But that doesn’t necessarily mean your loved ones will be on the hook for paying off that debt. It can depend on a variety of factors, including exactly how you're related, how the account was set up, and even what state you live in.
Here's who has to pay when a person with credit card debt dies, as well as some potential steps you or your loved ones might need to take.
Who is responsible for a deceased person’s credit card debt?
When you die, you leave behind an estate, or net worth, which is the difference between your assets and liabilities. The executor of the estate — often named in a will, or else appointed by a court — will pay existing debts out of that estate, provided it's solvent.
But it gets a little more complicated if an estate doesn't have enough assets to pay off the debt. When it comes to credit card debt specifically:
Authorized users are not required to make credit card payments, whether the primary cardholder is alive or dead.
But living co-signers and joint account holders would have applied for the account with the decedent, so they would be responsible for the entire balance — regardless of who ran up that balance — if the decedent’s estate can’t cover it.
And in a community property state, credit card debt may be owed by a surviving spouse.
If you're not sure whether you fall into any of these categories, you may need to consult an attorney. But in short, if you aren’t a co-signer or joint account holder, or a spouse living in a community property state, you aren’t legally required to pay a deceased person’s credit card debt. It becomes the responsibility of the estate.
If you're not responsible for the credit card debt
You don't need to do much, other than hand off the debt to the executor of the estate, who'll determine whether there's enough to cover it.
If there's not, the lender is usually out of luck and ends up writing it off. Lenders can appeal an executor's determination here, but in effect, the credit card debt is likely to die with the borrower.
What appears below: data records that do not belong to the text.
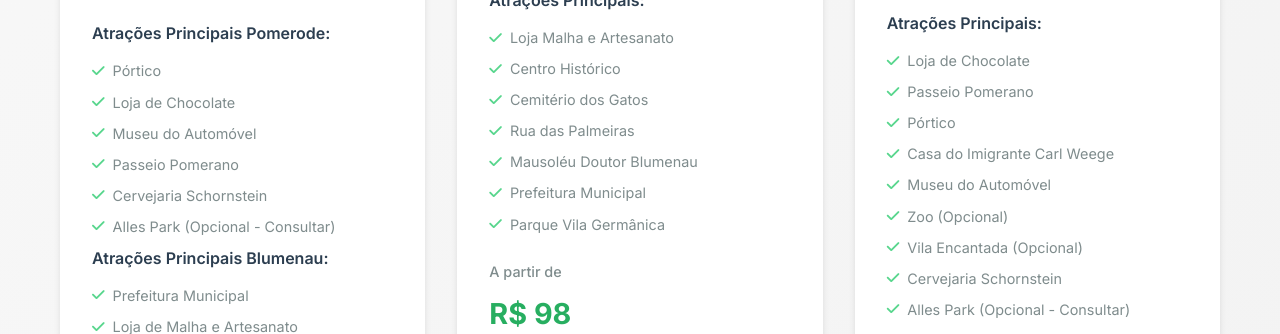
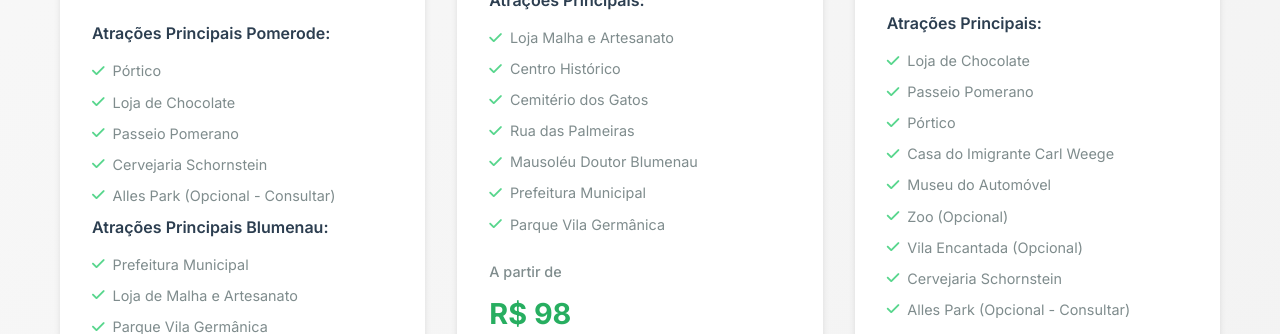
Before and after one commit to muriloz23/guianara, a plain HTML site: page index.html in a window 1280 px wide. Shown: the part 1677-2011 px from the top of the page. Drawn offline with Linux system fonts and the light colour scheme.

Commit message:
Update index.html

```diff
--- a/index.html
+++ b/index.html
@@ -155,7 +155,6 @@
                             <ul>
                                 <li><i class="fas fa-check"></i> Pórtico</li>
                                 <li><i class="fas fa-check"></i> Loja de Chocolate</li>
-                                <li><i class="fas fa-check"></i> Museu do Automóvel</li>
                                 <li><i class="fas fa-check"></i> Passeio Pomerano </li>
                                 <li><i class="fas fa-check"></i> Cervejaria Schornstein</li>
                                 <li><i class="fas fa-check"></i> Alles Park (Opcional - Consultar)</li>
```
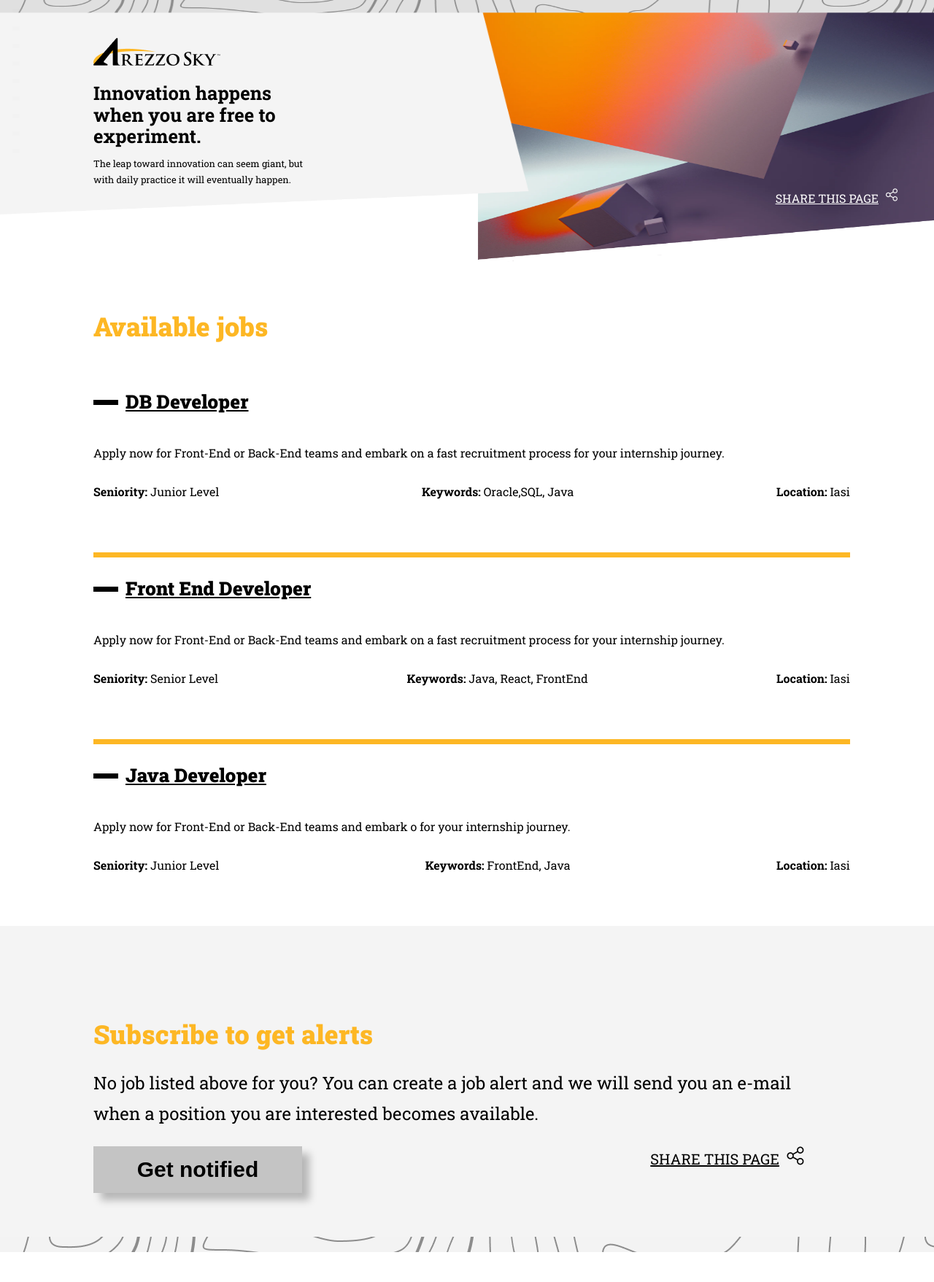
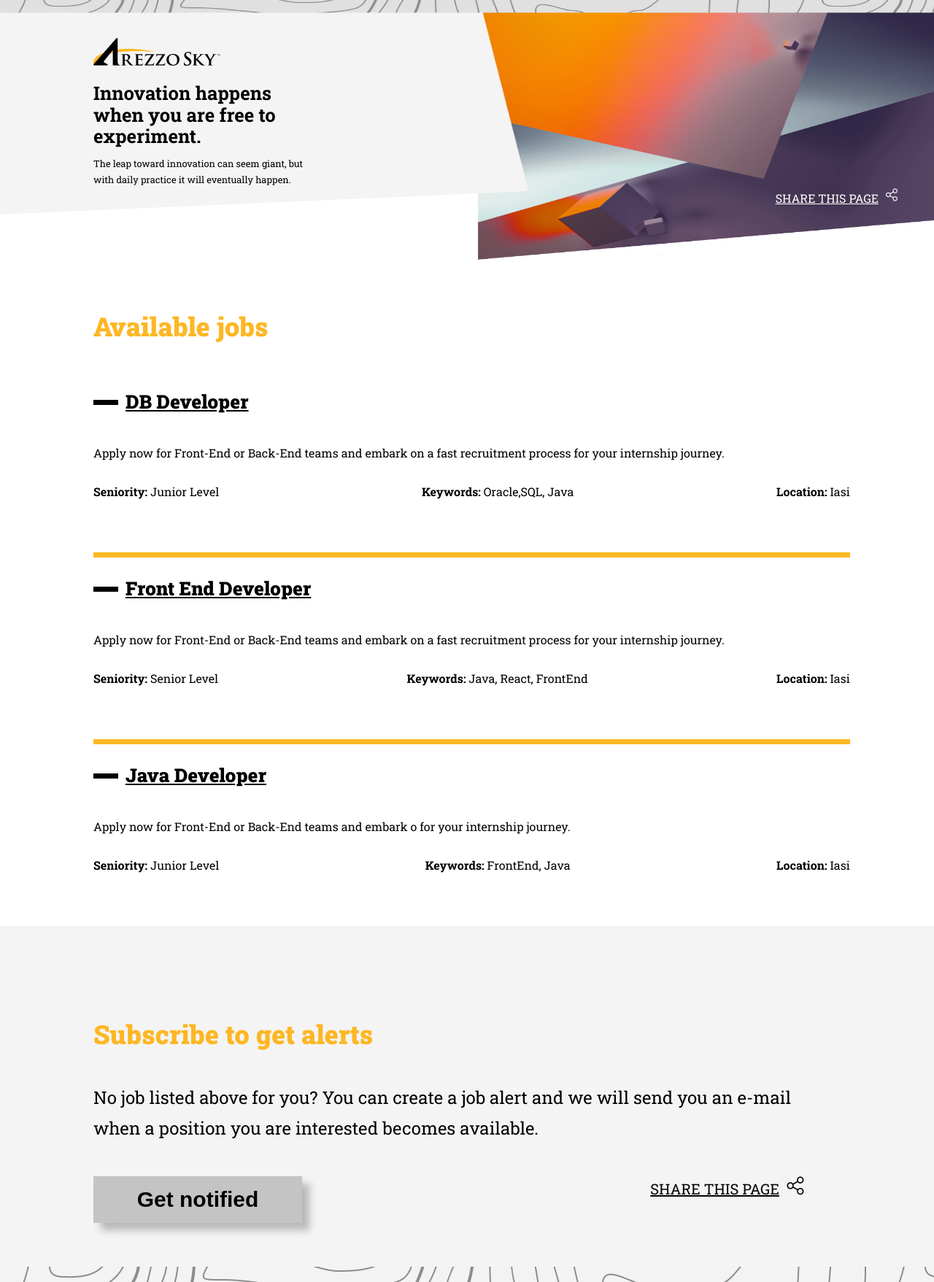
Before and after one commit to dhananjay-fe/dhananjay-fe.github.io, a Jekyll site: the page built from index.html, in a window 1280 px wide. Shown: the whole page at 73% size. Built offline with Jekyll 4.4.1, drawn with Linux system fonts in a browser that asks for light colours; before the commit the page ends 1716 px from its top, so only the background shows below that.

Commit message:
subscribe vertical align

```diff
--- a/assets/css/main.css
+++ b/assets/css/main.css
@@ -337,15 +337,18 @@ font-size: 36px;
 line-height: 115%;
 /* or 41px */
 color: #FDB724;
+
 }
 
 #subscribe > p {
+    padding-top: 2%;
     font-style: normal;
     font-weight: normal;
     font-size: 24px;
     line-height: 175%;
     /* or 42px */
     color: #000000;
+    padding-bottom: 2%;
 }
 
 #get-notified{
```
Also changed, not shown: _layouts/default.html (indentation only).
Of course, if you yourself are the executor, then you'll have plenty of other responsibilities to tend to — but they're largely administrative, not financial. An executor is not required to cover an estate's debts out of pocket.
If you are responsible for the credit card debt
You'll need to inform the credit card issuer of the account holder's death so that the account can be shut down and no further charges can be accrued. As proof, you'll likely need to submit a certified copy of the death certificate, along with any other documents the issuer may need in order to update records.
If you end up owing a large sum that you can't tackle immediately, you might consider looking into a balance transfer credit card, at least as a starting point. It can give you some interest-free breathing room as you determine the best way to pay off the debt.
What to do about harassment from creditors?
Even if the debt responsibility doesn't fall to you, it doesn’t mean you won't be hassled to make credit card payments on behalf of a deceased loved one. Lenders may try to collect from you if the estate doesn't — or can't — pay out.
But regardless of whether you're actually liable for the debt, you can stop creditors from harassing you about it. Per the Fair Debt Collection Practices Act, you can send a letter to creditors informing them that you don’t wish to be contacted again. (Make a copy of such letters for recordkeeping.)
If the calls continue, report the misbehavior to:
And/or the Consumer Financial Protection Bureau.
It’s illegal for creditors to call you after you’ve specifically requested that they stop.
What to do with the credit cards themselves?
Once credit card debt is paid out of the estate, the credit card companies should write off any existing debt, and the cards should be destroyed.
You can do this yourself, or you can send the cards back to the issuer.